The origin of the shadow box finds its roots in naval history. When a retiring seaman was leaving his ship for the last time, if his shadow touched land before he stepped ashore, it was considered an omen that terrible luck would follow.

At the outset, a shadow box was a very literally named item. It was a box in which crewmen would place objects meant to represent the sailor’s shadow. With its attendant superstition, it was thought important to protect departing comrades from risk by creating the shadow box, usually a small wooden box containing personal effects – a metaphor for the sailor’s shadow. The ritual has the retiring seaman carrying the shadow box as he passed from sea to land, thus insuring a safe transition into his new life ashore.

American artist Joseph Cornell (1903 – 1972) was a pioneer of assemblage and collage, working with found objects, trinkets and curiosities and is most closely associated with the visually poetic works of art that he created as shadow boxes. A collector of bric-a-brac, souvenirs and memorabilia – old prints and photographs, magazine clippings, music scores and printed ephemera, Cornell’s boxes explored surrealist use of irrational juxtaposition; transforming materials and experience to realize compositions, much like the sailor’s shadow box, that would provide passage to another world, to another shore.

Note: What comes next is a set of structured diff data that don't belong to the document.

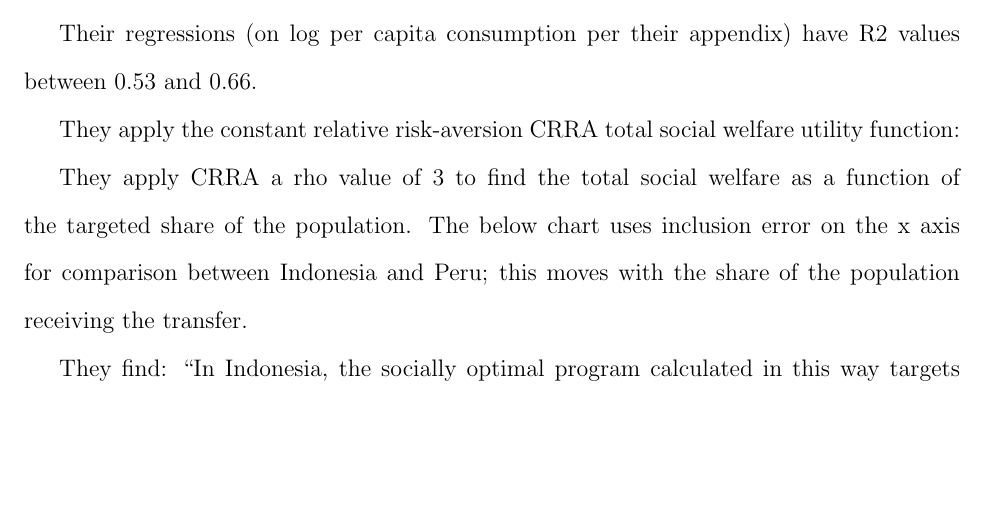
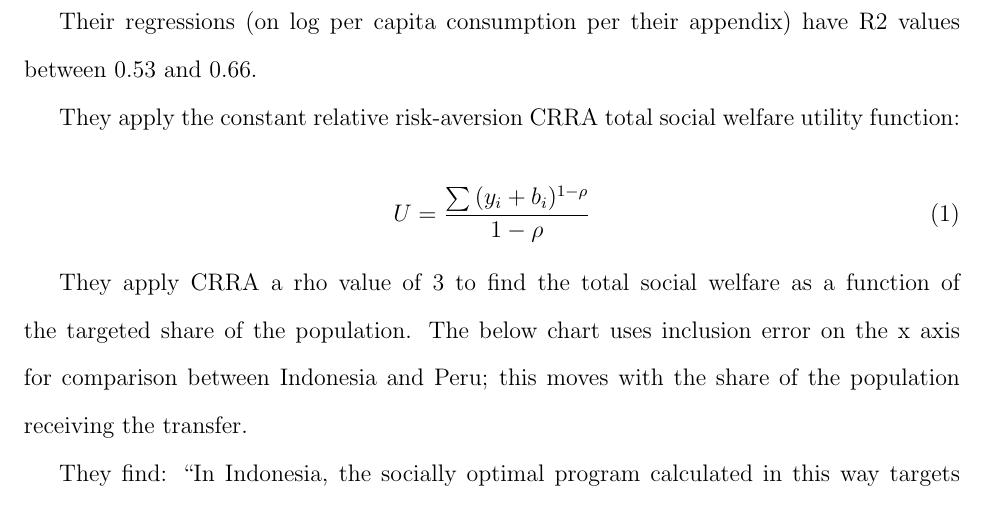
Before and after one commit to UBICenter/hanna_olken, a LaTeX paper (tex/main.tex): part of page 2 of 7, cut so that both start at the same text, the shorter picture padded with empty space. Compiled offline with pdfLaTeX.

Commit message:
Add CRRA equation

```diff
--- a/tex/main.tex
+++ b/tex/main.tex
@@ -83,7 +83,9 @@ values between 0.53 and 0.66.
 They apply the constant relative risk-aversion CRRA total social welfare
 utility function:
 
-
+\begin{equation}
+U = \frac{\sum{(y_i + b_i)^{1-\rho}}}{1-\rho}
+\end{equation}
 
 They apply CRRA a rho value of 3 to find the total social welfare as a function
 of the targeted share of the population. The below chart uses inclusion error
```
Also changed, not shown: tex/main.pdf, 2 other files.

In the spirit of sailors of yore, Joseph Cornell and those that followed, I think of the boxes that I make as a window on another world, a conduit through which passage to another time and place is preserved.